WASHINGTON — Bidding for support from Democrats as well as a single Republican, the chairman of the Senate Finance Committee opened a long-awaited debate over health care Tuesday with fresh plans to reduce costs for working-class families and impose new obligations on the insurance industry.
“This is our opportunity to make history,” said Sen. Max Baucus, D-Mont., who announced he was adding $50 billion to draft legislation to help those who would be required to purchase insurance.
The Republican whom Baucus has courted most assiduously, Sen. Olympia Snowe of Maine, said noncommittally the legislation was “a solid starting point — but we are far from the finish line.”
Democrats hope to push the bill through committee by the end of the week, although it was clear many want to see changes first. In one statement that could cause political heartburn for Democrats and President Barack Obama, the director of the Congressional Budget Office, Douglas Elmendorf, said the proposal could wind up reducing benefits for seniors enrolled in private Medicare plans.
Obama has said, “Nobody is talking about cutting Medicare benefits.”
Elmendorf also estimated in a letter to Baucus that some families with annual incomes in the range of $66,000 could end up spending as much as 20 percent of that — $13,300 — in out-of-pocket health expenses such as premiums and copays.
The panel is the fifth and last of the congressional committees to review Obama’s call for far-reaching legislation to reduce the ranks of the uninsured, expand protections for those already covered and generally reduce the ruinous growth in medical costs nationwide.
Baucus has said he hopes the committee can complete work by week’s end, although more than 500 amendments were pending to the 10-year, nearly $900 billion bill.
Most Republicans were far harsher in their appraisal than Snowe, although they paused in their criticism long enough to praise Baucus for spending months trying to seek a bipartisan compromise.
Sen. Jon Kyl, R-Ariz., called the measure a “stunning assault on our liberty” and cited a requirement for individuals and families to buy insurance.
In a brief statement, Snowe took issue with complaints that health care legislation was taking too long to come to a vote, calling the committee’s work so far “an extensive, meticulous process that places thoughtful deliberation ahead of arbitrary deadlines.”
“Let us recall, it took a year and a half to pass Medicare to cover 20 million seniors, so we simply cannot address one-sixth of our economy, and a matter of such personal and financial significance to every American, on a legislative fast track,” Snowe said.
The changes Baucus unveiled Tuesday seemed designed to appeal to critics within his own party as well as to reach out to Snowe.
The most significant would sweeten the subsidies for individuals and families with incomes up to four times the government’s poverty level — $43,320 for individuals and $88,200 for a family of four.

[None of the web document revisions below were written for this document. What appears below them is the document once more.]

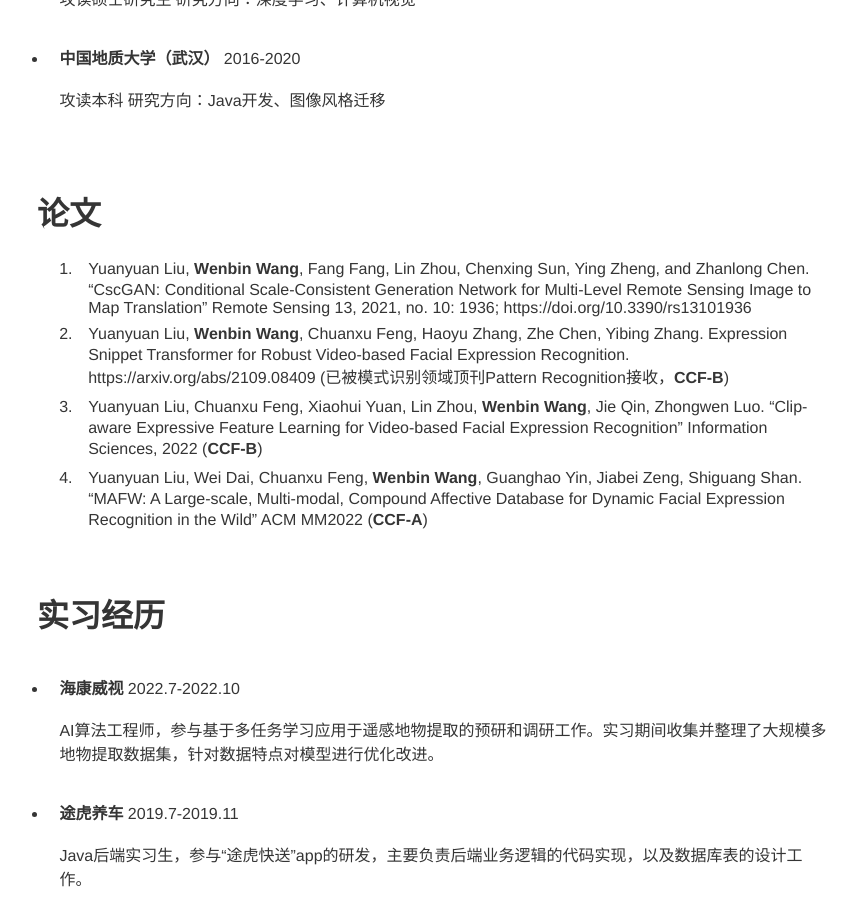
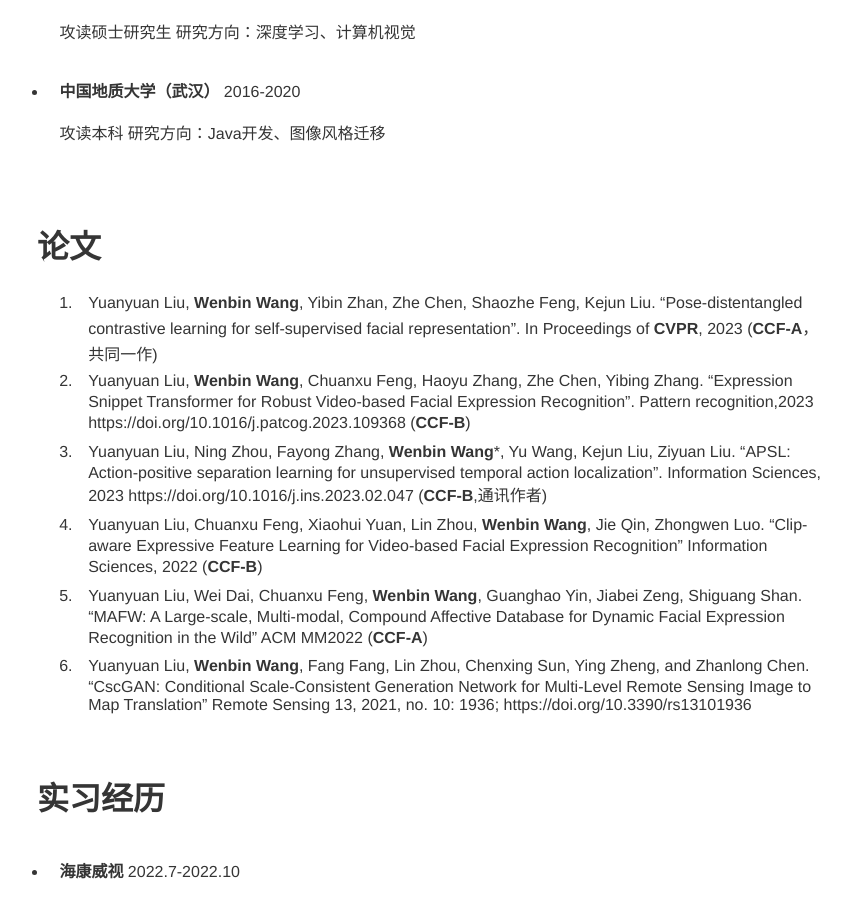
Before and after one commit to DreamMr/DreamMr.github.io, a Jekyll site: the page built from index.md, in a window 1280 px wide and 900 px high, scrolled down 416 px. Shown: the whole window, without its empty margins (203-1060 px from the left). Built offline with Jekyll 4.4.1, drawn with Linux system fonts in a browser that asks for light colours; our own code applies the rules of GitHub Pages for plain Markdown files.

Commit message:
添加个人论文

```diff
--- a/index.md
+++ b/index.md
@@ -14,11 +14,12 @@ layout: about
 <br/>
 
 # 论文
-1. Yuanyuan Liu, **Wenbin Wang**, Fang Fang, Lin Zhou, Chenxing Sun, Ying Zheng, and Zhanlong Chen. “CscGAN: Conditional Scale-Consistent Generation Network for Multi-Level Remote Sensing Image to Map Translation” Remote Sensing 13, 2021, no. 10: 1936;
-   https://doi.org/10.3390/rs13101936
-2. Yuanyuan Liu, **Wenbin Wang**, Chuanxu Feng, Haoyu Zhang, Zhe Chen, Yibing Zhang. Expression Snippet Transformer for Robust Video-based Facial Expression Recognition. https://arxiv.org/abs/2109.08409 (已被模式识别领域顶刊Pattern Recognition接收，**CCF-B**)
-3. Yuanyuan Liu, Chuanxu Feng, Xiaohui Yuan, Lin Zhou, **Wenbin Wang**, Jie Qin, Zhongwen Luo. “Clip-aware Expressive Feature Learning for Video-based Facial Expression Recognition” Information Sciences, 2022 (**CCF-B**)
-4. Yuanyuan Liu, Wei Dai, Chuanxu Feng, **Wenbin Wang**, Guanghao Yin, Jiabei Zeng, Shiguang Shan. “MAFW: A Large-scale, Multi-modal, Compound Affective Database for Dynamic Facial Expression Recognition in the Wild” ACM MM2022 (**CCF-A**)
+1. Yuanyuan Liu, **Wenbin Wang**, Yibin Zhan, Zhe Chen, Shaozhe Feng, Kejun Liu. "Pose-distentangled contrastive learning for self-supervised facial representation". In Proceedings of **CVPR**, 2023 (**CCF-A**， 共同一作)
+2. Yuanyuan Liu, **Wenbin Wang**, Chuanxu Feng, Haoyu Zhang, Zhe Chen, Yibing Zhang. "Expression Snippet Transformer for Robust Video-based Facial Expression Recognition". Pattern recognition,2023 https://doi.org/10.1016/j.patcog.2023.109368 (**CCF-B**)
+3. Yuanyuan Liu, Ning Zhou, Fayong Zhang, **Wenbin Wang***, Yu Wang, Kejun Liu, Ziyuan Liu. "APSL: Action-positive separation learning for unsupervised temporal action localization". Information Sciences, 2023 https://doi.org/10.1016/j.ins.2023.02.047 (**CCF-B**,通讯作者)
+4. Yuanyuan Liu, Chuanxu Feng, Xiaohui Yuan, Lin Zhou, **Wenbin Wang**, Jie Qin, Zhongwen Luo. “Clip-aware Expressive Feature Learning for Video-based Facial Expression Recognition” Information Sciences, 2022 (**CCF-B**)
+5. Yuanyuan Liu, Wei Dai, Chuanxu Feng, **Wenbin Wang**, Guanghao Yin, Jiabei Zeng, Shiguang Shan. “MAFW: A Large-scale, Multi-modal, Compound Affective Database for Dynamic Facial Expression Recognition in the Wild” ACM MM2022 (**CCF-A**)
+6. Yuanyuan Liu, **Wenbin Wang**, Fang Fang, Lin Zhou, Chenxing Sun, Ying Zheng, and Zhanlong Chen. “CscGAN: Conditional Scale-Consistent Generation Network for Multi-Level Remote Sensing Image to Map Translation” Remote Sensing 13, 2021, no. 10: 1936; https://doi.org/10.3390/rs13101936
 
 <br/>
 
```
Also changed, not shown: assets/img/profile.jpg, assets/img/profile_tom.jpg (added).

In addition, Baucus called for lower out-of-pocket medical costs for some lower-income families and recommended making it easier for those who cannot afford the coverage offered by employers to qualify for federal subsidies to purchase individual policies.
To hold down costs for older consumers, he also reduced insurance companies’ ability to charge more for coverage on the basis of age, from five times the base rate to four times.
As a result of amendments Snowe and Sen. Charles Schumer, D-N.Y., submitted, Baucus also decided to reduce the penalty for families who defy a proposed mandate to purchase coverage from $3,800 to $1,900.
According to information distributed by the committee, he also incorporated a half-dozen changes backed by Snowe on issues ranging from small businesses to Medicaid.
One of Snowe’s other accepted amendments would be aimed at low-income people who are willing to take on the risk of minimal coverage while still obeying the proposed requirement that all Americans have health insurance; they could sidestep the penalty imposed on the uninsured and pay only a minimal premium. The insurance they could buy, which is essentially catastrophic coverage, is referred to in the bill as the “young invincible” plan.
One highly publicized pet amendment of Snowe’s that Baucus did not accept, however, involved the quasi-public option “trigger” safety net plan. Snowe’s amendment specified that if affordable coverage were not available to 95 percent or more of a state’s residents, a public option would go into effect in that state only.
Kase Wickman of Boston University Washington News Service contributed to this report.